Assignment>
Copy each line of the entries that contains the word "RETI".

- - - -

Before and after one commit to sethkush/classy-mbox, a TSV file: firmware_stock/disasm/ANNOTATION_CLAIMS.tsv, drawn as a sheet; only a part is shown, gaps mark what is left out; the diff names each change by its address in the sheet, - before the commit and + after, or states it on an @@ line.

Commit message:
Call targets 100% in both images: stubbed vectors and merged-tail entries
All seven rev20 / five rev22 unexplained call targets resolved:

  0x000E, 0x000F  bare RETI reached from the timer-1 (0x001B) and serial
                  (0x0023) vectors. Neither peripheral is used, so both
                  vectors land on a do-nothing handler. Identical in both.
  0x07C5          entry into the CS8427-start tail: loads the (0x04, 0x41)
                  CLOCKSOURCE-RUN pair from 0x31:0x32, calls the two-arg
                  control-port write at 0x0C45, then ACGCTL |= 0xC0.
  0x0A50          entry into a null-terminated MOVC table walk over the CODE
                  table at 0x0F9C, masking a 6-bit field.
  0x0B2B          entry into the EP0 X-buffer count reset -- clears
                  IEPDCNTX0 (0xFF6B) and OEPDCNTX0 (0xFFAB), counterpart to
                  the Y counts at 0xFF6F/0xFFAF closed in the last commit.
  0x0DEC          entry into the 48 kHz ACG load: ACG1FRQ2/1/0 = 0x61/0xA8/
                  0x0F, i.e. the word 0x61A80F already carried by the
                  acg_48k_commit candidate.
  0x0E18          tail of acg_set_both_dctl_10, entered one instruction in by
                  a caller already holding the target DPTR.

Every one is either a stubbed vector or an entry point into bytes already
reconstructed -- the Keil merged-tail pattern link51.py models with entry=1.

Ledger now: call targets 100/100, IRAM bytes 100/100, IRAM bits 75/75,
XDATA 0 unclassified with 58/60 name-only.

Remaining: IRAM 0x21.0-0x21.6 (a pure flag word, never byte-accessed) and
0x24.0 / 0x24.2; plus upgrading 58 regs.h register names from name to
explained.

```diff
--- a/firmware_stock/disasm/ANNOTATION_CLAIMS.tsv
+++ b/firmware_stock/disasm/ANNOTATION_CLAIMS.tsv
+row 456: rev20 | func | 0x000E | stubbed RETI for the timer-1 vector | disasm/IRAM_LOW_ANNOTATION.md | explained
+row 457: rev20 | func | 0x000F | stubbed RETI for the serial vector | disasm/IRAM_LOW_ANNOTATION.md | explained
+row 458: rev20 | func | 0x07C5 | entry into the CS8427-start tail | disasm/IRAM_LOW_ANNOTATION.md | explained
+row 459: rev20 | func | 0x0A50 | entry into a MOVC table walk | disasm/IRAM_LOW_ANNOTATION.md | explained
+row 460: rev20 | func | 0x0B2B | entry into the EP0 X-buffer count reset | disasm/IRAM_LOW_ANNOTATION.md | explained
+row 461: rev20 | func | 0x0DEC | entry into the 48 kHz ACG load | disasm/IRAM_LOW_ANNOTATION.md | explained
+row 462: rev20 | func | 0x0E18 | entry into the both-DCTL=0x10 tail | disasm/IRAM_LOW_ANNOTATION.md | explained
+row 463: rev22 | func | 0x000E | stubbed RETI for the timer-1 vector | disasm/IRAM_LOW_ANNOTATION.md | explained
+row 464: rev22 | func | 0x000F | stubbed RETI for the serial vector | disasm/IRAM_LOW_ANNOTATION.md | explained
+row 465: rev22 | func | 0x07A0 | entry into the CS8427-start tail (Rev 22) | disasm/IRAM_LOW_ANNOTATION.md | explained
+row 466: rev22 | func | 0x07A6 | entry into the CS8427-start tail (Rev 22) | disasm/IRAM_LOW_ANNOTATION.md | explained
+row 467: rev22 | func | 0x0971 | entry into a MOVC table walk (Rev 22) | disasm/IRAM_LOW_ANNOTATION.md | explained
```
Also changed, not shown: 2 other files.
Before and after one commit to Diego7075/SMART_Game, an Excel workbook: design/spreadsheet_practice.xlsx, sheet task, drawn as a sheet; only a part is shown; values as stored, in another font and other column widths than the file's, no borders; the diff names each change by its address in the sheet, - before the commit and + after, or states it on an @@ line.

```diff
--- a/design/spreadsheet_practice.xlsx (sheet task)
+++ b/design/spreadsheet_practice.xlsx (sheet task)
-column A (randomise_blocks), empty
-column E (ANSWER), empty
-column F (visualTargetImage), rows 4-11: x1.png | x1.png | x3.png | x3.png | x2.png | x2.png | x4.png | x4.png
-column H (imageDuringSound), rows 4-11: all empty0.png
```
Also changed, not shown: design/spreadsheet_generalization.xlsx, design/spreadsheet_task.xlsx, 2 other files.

- - - -

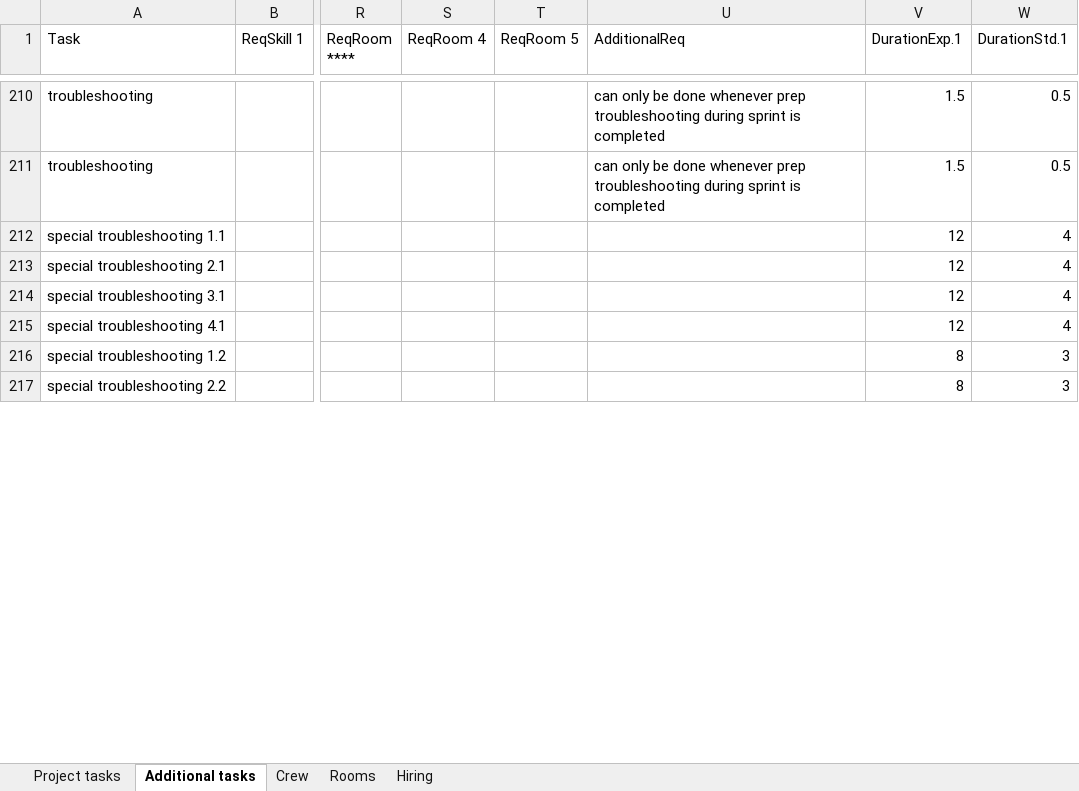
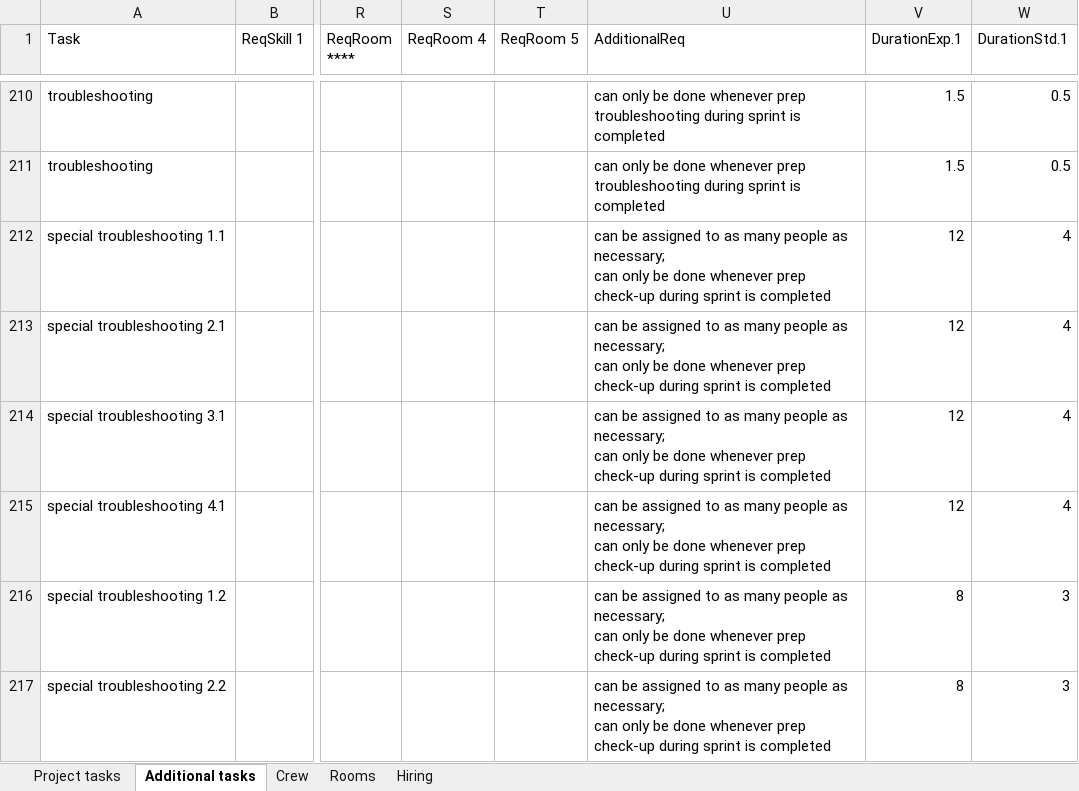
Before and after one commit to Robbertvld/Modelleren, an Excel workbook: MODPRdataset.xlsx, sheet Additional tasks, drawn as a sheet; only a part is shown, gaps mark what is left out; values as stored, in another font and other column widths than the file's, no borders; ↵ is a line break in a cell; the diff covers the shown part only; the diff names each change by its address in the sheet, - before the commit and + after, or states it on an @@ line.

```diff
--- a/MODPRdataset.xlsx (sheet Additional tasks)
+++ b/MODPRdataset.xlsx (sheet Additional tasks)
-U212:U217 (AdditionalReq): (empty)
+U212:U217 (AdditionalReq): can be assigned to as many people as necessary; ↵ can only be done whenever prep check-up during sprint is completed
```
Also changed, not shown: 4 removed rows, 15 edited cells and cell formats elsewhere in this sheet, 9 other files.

- - - -

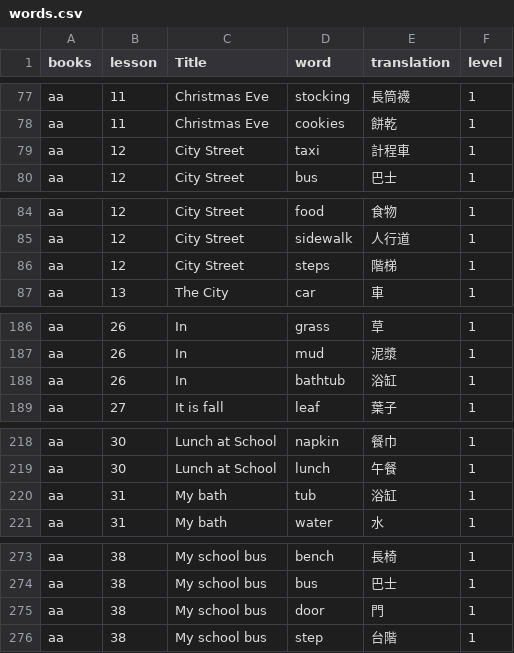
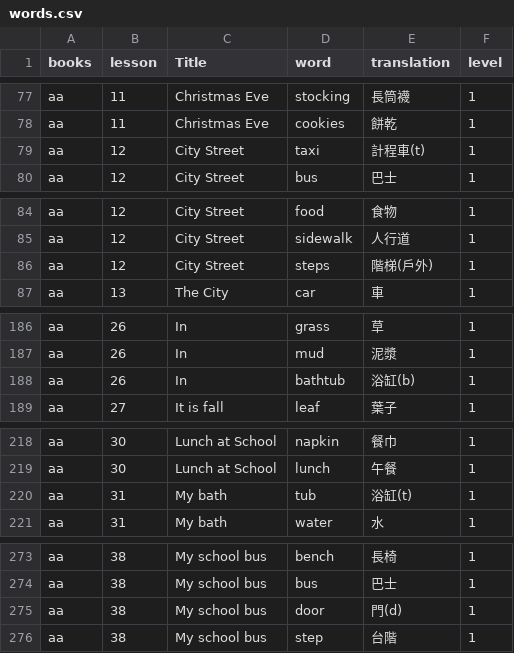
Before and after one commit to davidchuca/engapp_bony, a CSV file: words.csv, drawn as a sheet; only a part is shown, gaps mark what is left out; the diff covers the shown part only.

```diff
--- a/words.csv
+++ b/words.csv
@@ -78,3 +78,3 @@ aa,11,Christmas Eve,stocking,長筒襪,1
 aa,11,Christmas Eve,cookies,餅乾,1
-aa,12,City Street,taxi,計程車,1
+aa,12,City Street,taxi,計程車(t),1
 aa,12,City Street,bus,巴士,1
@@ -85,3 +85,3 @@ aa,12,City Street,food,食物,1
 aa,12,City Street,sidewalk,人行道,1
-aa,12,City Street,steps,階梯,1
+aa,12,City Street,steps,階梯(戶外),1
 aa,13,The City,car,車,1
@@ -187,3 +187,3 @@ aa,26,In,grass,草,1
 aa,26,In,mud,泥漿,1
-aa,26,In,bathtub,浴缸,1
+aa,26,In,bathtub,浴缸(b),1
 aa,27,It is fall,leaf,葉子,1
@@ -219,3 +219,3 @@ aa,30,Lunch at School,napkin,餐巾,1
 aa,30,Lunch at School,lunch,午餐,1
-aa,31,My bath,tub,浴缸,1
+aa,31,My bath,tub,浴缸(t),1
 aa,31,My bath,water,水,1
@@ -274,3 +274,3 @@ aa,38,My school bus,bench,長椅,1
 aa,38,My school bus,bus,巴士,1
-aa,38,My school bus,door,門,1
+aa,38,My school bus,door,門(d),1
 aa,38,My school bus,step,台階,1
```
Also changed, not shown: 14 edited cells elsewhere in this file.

- - - -

Written solution>
  0x000E, 0x000F  bare RETI reached from the timer-1 (0x001B) and serial
+row 456: rev20 | func | 0x000E | stubbed RETI for the timer-1 vector | disasm/IRAM_LOW_ANNOTATION.md | explained
+row 457: rev20 | func | 0x000F | stubbed RETI for the serial vector | disasm/IRAM_LOW_ANNOTATION.md | explained
+row 463: rev22 | func | 0x000E | stubbed RETI for the timer-1 vector | disasm/IRAM_LOW_ANNOTATION.md | explained
+row 464: rev22 | func | 0x000F | stubbed RETI for the serial vector | disasm/IRAM_LOW_ANNOTATION.md | explained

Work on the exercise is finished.